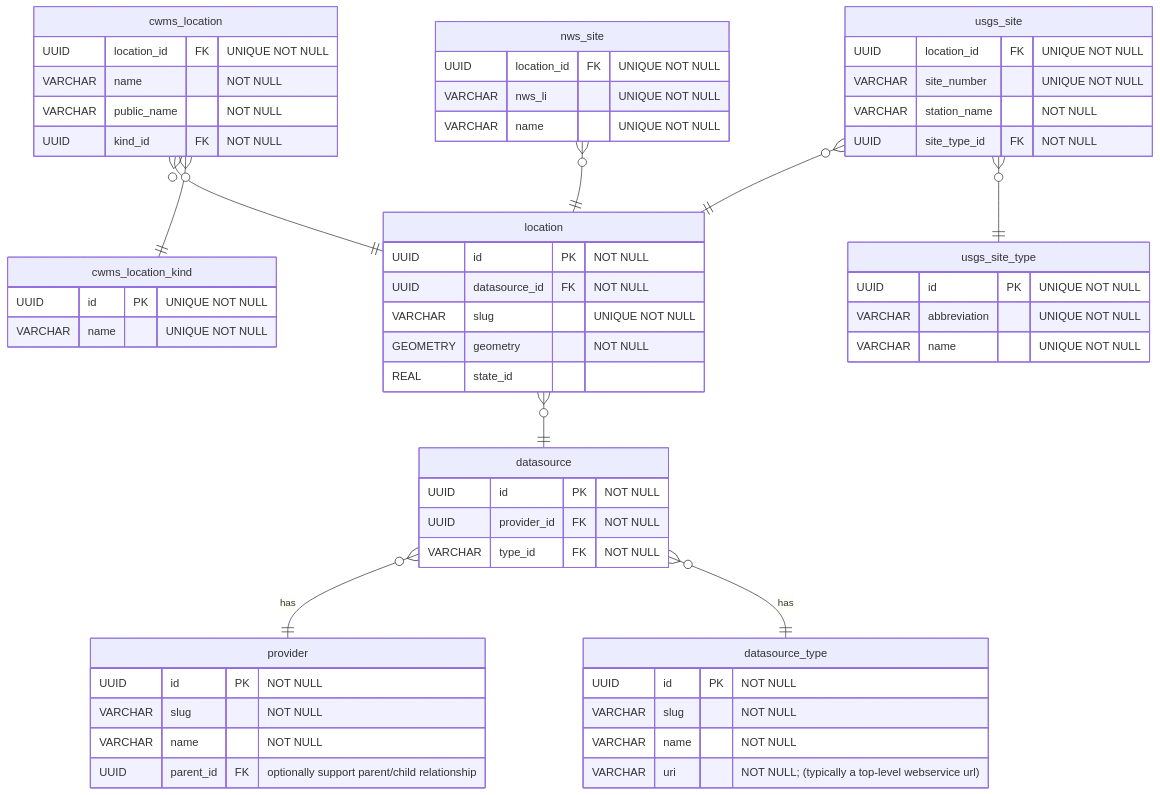
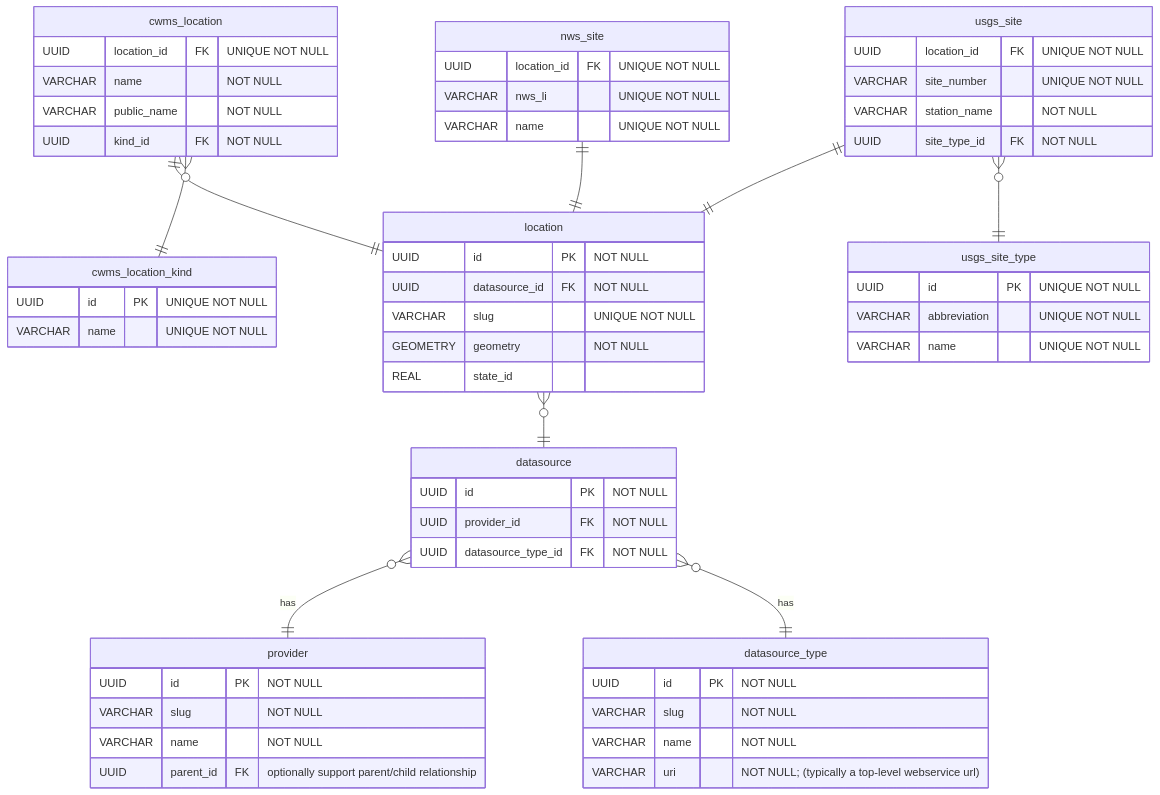
The diagram in models/location.md (USACE/water), drawn with Mermaid before and after one commit.

Commit message:
fix location er diagram connectors; revert type_id col --> datasource_type_id

````diff
--- a/models/location.md
+++ b/models/location.md
@@ -3,63 +3,63 @@
 ```mermaid
 erDiagram
 
-    cwms_location }o--|| location : ""
+    cwms_location ||--|| location : ""
     cwms_location }o--|| cwms_location_kind : ""
     cwms_location {
         UUID        location_id    FK "UNIQUE NOT NULL"
         VARCHAR     name         "NOT NULL"
         VARCHAR     public_name  "NOT NULL"
         UUID        kind_id      FK "NOT NULL"
     }
     cwms_location_kind {
         UUID        id        PK "UNIQUE NOT NULL"
         VARCHAR     name      "UNIQUE NOT NULL"
     }
-    usgs_site }o--|| location : ""
+    usgs_site ||--|| location : ""
     usgs_site }o--|| usgs_site_type : ""
     usgs_site {
         UUID        location_id        FK "UNIQUE NOT NULL"
         VARCHAR     site_number      "UNIQUE NOT NULL"
         VARCHAR     station_name             "NOT NULL"
         UUID        site_type_id  FK "NOT NULL"
     }
     usgs_site_type {
         UUID        id           PK "UNIQUE NOT NULL"
         VARCHAR     abbreviation "UNIQUE NOT NULL"
         VARCHAR     name         "UNIQUE NOT NULL"
     }
-    nws_site }o--|| location : ""
+    nws_site ||--|| location : ""
     nws_site {
         UUID        location_id        FK "UNIQUE NOT NULL"
         VARCHAR     nws_li                "UNIQUE NOT NULL"
         VARCHAR     name                  "UNIQUE NOT NULL"
     }
     location }o--|| datasource : ""
     location {
         UUID        id             PK "NOT NULL"
         UUID        datasource_id  FK "NOT NULL"
         VARCHAR     slug           "UNIQUE NOT NULL"
         GEOMETRY    geometry       "NOT NULL"
         REAL        state_id
     }
     provider {
         UUID    id        PK "NOT NULL"
         VARCHAR slug         "NOT NULL"
         VARCHAR name         "NOT NULL"
         UUID    parent_id FK "optionally support parent/child relationship"
     }
     datasource_type {
         UUID   id    PK "NOT NULL"
         VARCHAR slug    "NOT NULL"
         VARCHAR name    "NOT NULL"
         VARCHAR uri     "NOT NULL; (typically a top-level webservice url)"
     }
     datasource }o--|| provider : has
     datasource }o--|| datasource_type : has
     datasource {
-        UUID    id          PK "NOT NULL"
-        UUID    provider_id FK "NOT NULL"
-        VARCHAR type_id     FK "NOT NULL"
+        UUID id                  PK "NOT NULL"
+        UUID provider_id         FK "NOT NULL"
+        UUID datasource_type_id  FK "NOT NULL"
     }
 
 ```
````
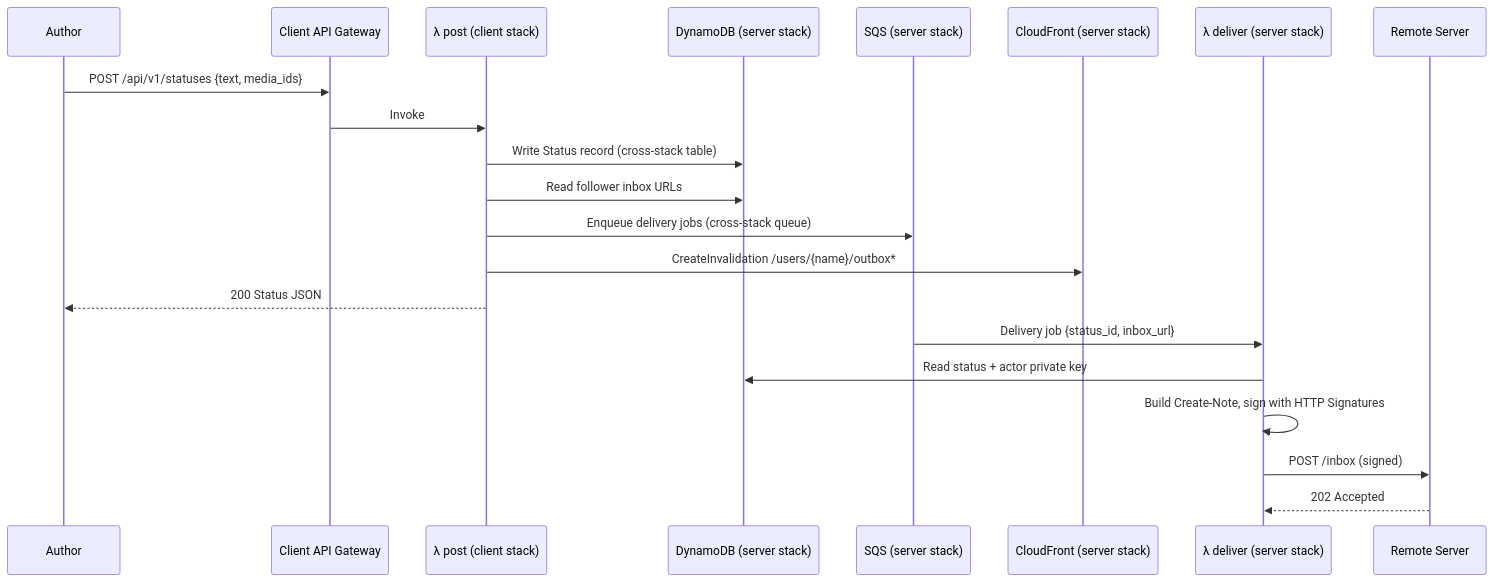
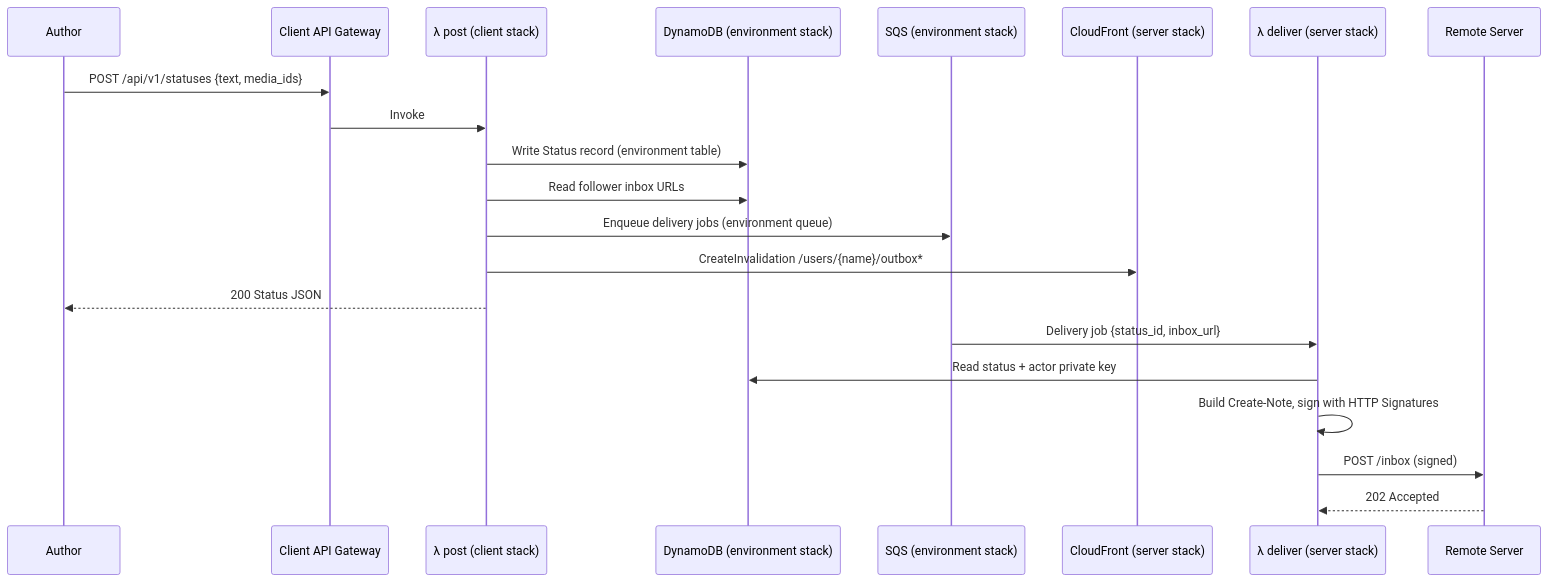
The second of 4 diagrams in docs/PROJECT-PLAN.md (happitec-inc/FederatedActivityPublisher), drawn with Mermaid before and after one commit. The commit also changed other lines of this file, not shown here.

First line of the commit message:
Four-stack architecture: add activity-environment-{stage}

````diff
--- a/docs/PROJECT-PLAN.md
+++ b/docs/PROJECT-PLAN.md
@@ -172,25 +188,25 @@
 ```mermaid
 sequenceDiagram
     participant U as Author
     participant CG as Client API Gateway
     participant P as λ post (client stack)
-    participant DB as DynamoDB (server stack)
-    participant Q as SQS (server stack)
+    participant DB as DynamoDB (environment stack)
+    participant Q as SQS (environment stack)
     participant CF as CloudFront (server stack)
     participant D as λ deliver (server stack)
     participant R as Remote Server
 
     U->>CG: POST /api/v1/statuses {text, media_ids}
     CG->>P: Invoke
-    P->>DB: Write Status record (cross-stack table)
+    P->>DB: Write Status record (environment table)
     P->>DB: Read follower inbox URLs
-    P->>Q: Enqueue delivery jobs (cross-stack queue)
+    P->>Q: Enqueue delivery jobs (environment queue)
     P->>CF: CreateInvalidation /users/{name}/outbox*
     P-->>U: 200 Status JSON
 
     Q->>D: Delivery job {status_id, inbox_url}
     D->>DB: Read status + actor private key
     D->>D: Build Create-Note, sign with HTTP Signatures
     D->>R: POST /inbox (signed)
     R-->>D: 202 Accepted
 ```
````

════

_TASK DETAILS_.
Give the records again exactly, without pictures.

_TASK RESPONSE_.
The diagram in models/location.md (USACE/water), drawn with Mermaid before and after one commit.

Commit message:
fix location er diagram connectors; revert type_id col --> datasource_type_id

````diff
--- a/models/location.md
+++ b/models/location.md
@@ -3,63 +3,63 @@
 ```mermaid
 erDiagram
 
-    cwms_location }o--|| location : ""
+    cwms_location ||--|| location : ""
     cwms_location }o--|| cwms_location_kind : ""
     cwms_location {
         UUID        location_id    FK "UNIQUE NOT NULL"
         VARCHAR     name         "NOT NULL"
         VARCHAR     public_name  "NOT NULL"
         UUID        kind_id      FK "NOT NULL"
     }
     cwms_location_kind {
         UUID        id        PK "UNIQUE NOT NULL"
         VARCHAR     name      "UNIQUE NOT NULL"
     }
-    usgs_site }o--|| location : ""
+    usgs_site ||--|| location : ""
     usgs_site }o--|| usgs_site_type : ""
     usgs_site {
         UUID        location_id        FK "UNIQUE NOT NULL"
         VARCHAR     site_number      "UNIQUE NOT NULL"
         VARCHAR     station_name             "NOT NULL"
         UUID        site_type_id  FK "NOT NULL"
     }
     usgs_site_type {
         UUID        id           PK "UNIQUE NOT NULL"
         VARCHAR     abbreviation "UNIQUE NOT NULL"
         VARCHAR     name         "UNIQUE NOT NULL"
     }
-    nws_site }o--|| location : ""
+    nws_site ||--|| location : ""
     nws_site {
         UUID        location_id        FK "UNIQUE NOT NULL"
         VARCHAR     nws_li                "UNIQUE NOT NULL"
         VARCHAR     name                  "UNIQUE NOT NULL"
     }
     location }o--|| datasource : ""
     location {
         UUID        id             PK "NOT NULL"
         UUID        datasource_id  FK "NOT NULL"
         VARCHAR     slug           "UNIQUE NOT NULL"
         GEOMETRY    geometry       "NOT NULL"
         REAL        state_id
     }
     provider {
         UUID    id        PK "NOT NULL"
         VARCHAR slug         "NOT NULL"
         VARCHAR name         "NOT NULL"
         UUID    parent_id FK "optionally support parent/child relationship"
     }
     datasource_type {
         UUID   id    PK "NOT NULL"
         VARCHAR slug    "NOT NULL"
         VARCHAR name    "NOT NULL"
         VARCHAR uri     "NOT NULL; (typically a top-level webservice url)"
     }
     datasource }o--|| provider : has
     datasource }o--|| datasource_type : has
     datasource {
-        UUID    id          PK "NOT NULL"
-        UUID    provider_id FK "NOT NULL"
-        VARCHAR type_id     FK "NOT NULL"
+        UUID id                  PK "NOT NULL"
+        UUID provider_id         FK "NOT NULL"
+        UUID datasource_type_id  FK "NOT NULL"
     }
 
 ```
````
The second of 4 diagrams in docs/PROJECT-PLAN.md (happitec-inc/FederatedActivityPublisher), drawn with Mermaid before and after one commit. The commit also changed other lines of this file, not shown here.

First line of the commit message:
Four-stack architecture: add activity-environment-{stage}

````diff
--- a/docs/PROJECT-PLAN.md
+++ b/docs/PROJECT-PLAN.md
@@ -172,25 +188,25 @@
 ```mermaid
 sequenceDiagram
     participant U as Author
     participant CG as Client API Gateway
     participant P as λ post (client stack)
-    participant DB as DynamoDB (server stack)
-    participant Q as SQS (server stack)
+    participant DB as DynamoDB (environment stack)
+    participant Q as SQS (environment stack)
     participant CF as CloudFront (server stack)
     participant D as λ deliver (server stack)
     participant R as Remote Server
 
     U->>CG: POST /api/v1/statuses {text, media_ids}
     CG->>P: Invoke
-    P->>DB: Write Status record (cross-stack table)
+    P->>DB: Write Status record (environment table)
     P->>DB: Read follower inbox URLs
-    P->>Q: Enqueue delivery jobs (cross-stack queue)
+    P->>Q: Enqueue delivery jobs (environment queue)
     P->>CF: CreateInvalidation /users/{name}/outbox*
     P-->>U: 200 Status JSON
 
     Q->>D: Delivery job {status_id, inbox_url}
     D->>DB: Read status + actor private key
     D->>D: Build Create-Note, sign with HTTP Signatures
     D->>R: POST /inbox (signed)
     R-->>D: 202 Accepted
 ```
````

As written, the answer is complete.